Thus, gentle Reader, myself I am the groundworke of my booke: it is then no reason thou shouldest employ thy time about so frivolous and vaine a subject. Therefore farewell. From MONTAIGNE, The First of March, 1580. We must expect of man the latest day, Nor ere he die, he's happie, can we say.
But the English government made this famous reply "that prescription without possession availed nothing, and that every nation had a right by the law of nature to freely navigate those seas and transport colonies to those parts where the Spaniards do not inhabit." The most northerly settlement of the Spaniards in 1580 was St.
Despite our imperfect knowledge of the plays and players of that time, one feels almost justified in saying that the modern drama was created about 1580 by Christopher Marlowe and was raised to the highest point of its development about 1600 by William Shakespeare.
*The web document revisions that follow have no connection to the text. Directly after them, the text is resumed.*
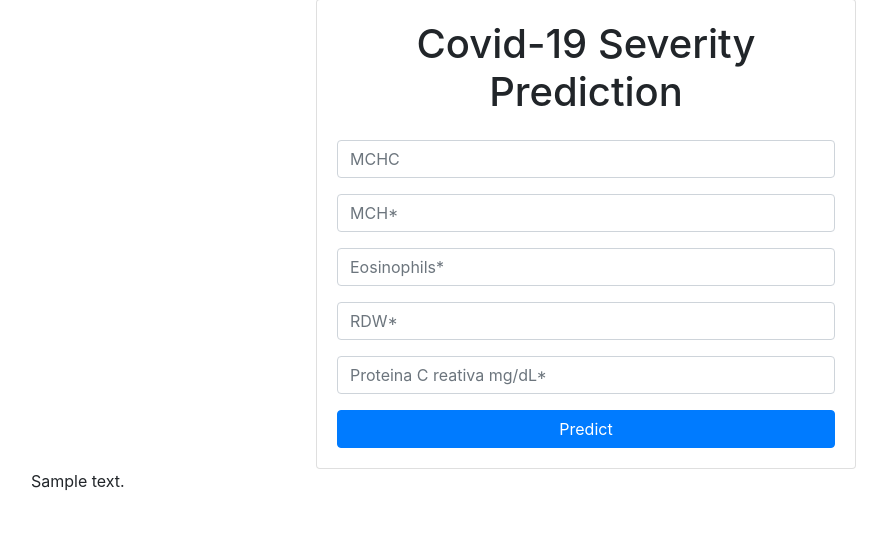
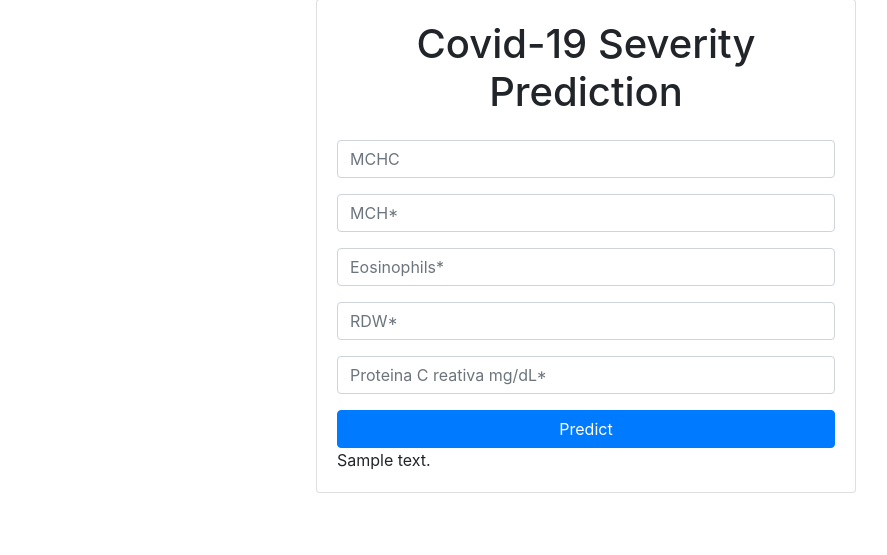
Before and after one commit to ojumah20/covid_19_project, a Flask app: template templates/index.html in a window 1280 px wide. Shown: the part 49-604 px from the top of the page, without its empty margins (54-941 px from the left). Run offline with Flask 3, Linux system fonts and the light colour scheme; the template is opened without the code that fills it: most values are stand-ins (such as "Sample title", 1, 10 or a date in 2020); parts of the project's set-up code (start-up, migrations or seed data) failed here and were passed over; some libraries are stand-ins or nearby versions.

Commit message:
NEW_COMMMIT

```diff
--- a/templates/index.html
+++ b/templates/index.html
@@ -3,6 +3,7 @@
 
 <head>
   <meta charset="UTF-8">
+  <meta name="viewport" content="width=device-width, initial-scale=1">
   <title>ML MODEL</title>
   <link href="https://stackpath.bootstrapcdn.com/bootstrap/4.5.2/css/bootstrap.min.css" rel="stylesheet">
   <link href="https://fonts.googleapis.com/css?family=Pacifico" rel="stylesheet" type="text/css">
@@ -36,12 +37,13 @@
                 <input type="text" class="form-control" name="Proteina C reativa mg/dL" placeholder="Proteina C reativa mg/dL*" required="required">
               </div>
               <button type="submit" class="btn btn-primary btn-block">Predict</button>
+              {{prediction_text}}
             </form>
           </div>
         </div>
       </div>
     </div>
-    {{prediction_text}}
+
   </div>
 
 </body>
```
At the date of Shakespeare's birth, 1564, no permanent theatre as yet existed in England.
The factory and forts of Jellali and Merani were commenced in 1527, but the forts in their present condition were not erected till after the union of Portugal and Spain, in 1580; the order for their erection came from Madrid, and the inscription bears the date 1588.
This requires explanation. The second mistake is, that this Lithopaedus is not an author, but a drawing of a petrified child. The account of this, published by Athosius 1580, may be seen at the end of Cordaeus's works in Spachius. Mr. Good God! cried my father, what havock and destruction must this make in the infinitely fine and tender texture of the cerebellum!
There is no date to this MS. The first printed edition of the Gerusalemme is dated 1580. There are other rare and valuable MSS. in this Museum, the most remarkable of which are a Commentary in Latin on the epistle of St. Paul to the Romans, by Cardinal Grimani. It is adorned with exquisite miniature illustrations, painted by Don Giulio Clovio, called the Michael Angelo of miniature painters.
Within are two ornaments of the late seventeenth century, and two brasses, one to William Bloor, who died in 1529, and the other to John Norden, who died in 1580, and to his four wives.
As Philip's troops began to get the better of the opposition in the southern Netherlands, the prospect of sending a Spanish army to England grew brighter. Two Jesuits were sent to England in 1580 to strengthen the adherents of their faith and were supposed to be urging them to assist the foreign force against their queen when it should come.
In September, 1580, the fort at Smerwick, where Fitzmaurice had landed from Galicia, received a garrison of 800 men, chiefly Spaniards and Italians, under Don Stephen San Joseph. The place was instantly invested by sea and land, under the joint command of the new Lieutenant, Lord Grey de Wilton, and the Earl of Ormond.
"His Highness," wrote Count John in 1580, "is in excellent health, and, in spite of adversity, incredible labor, perplexity, and dangers, is in such good spirits that, it makes me happy to witness it.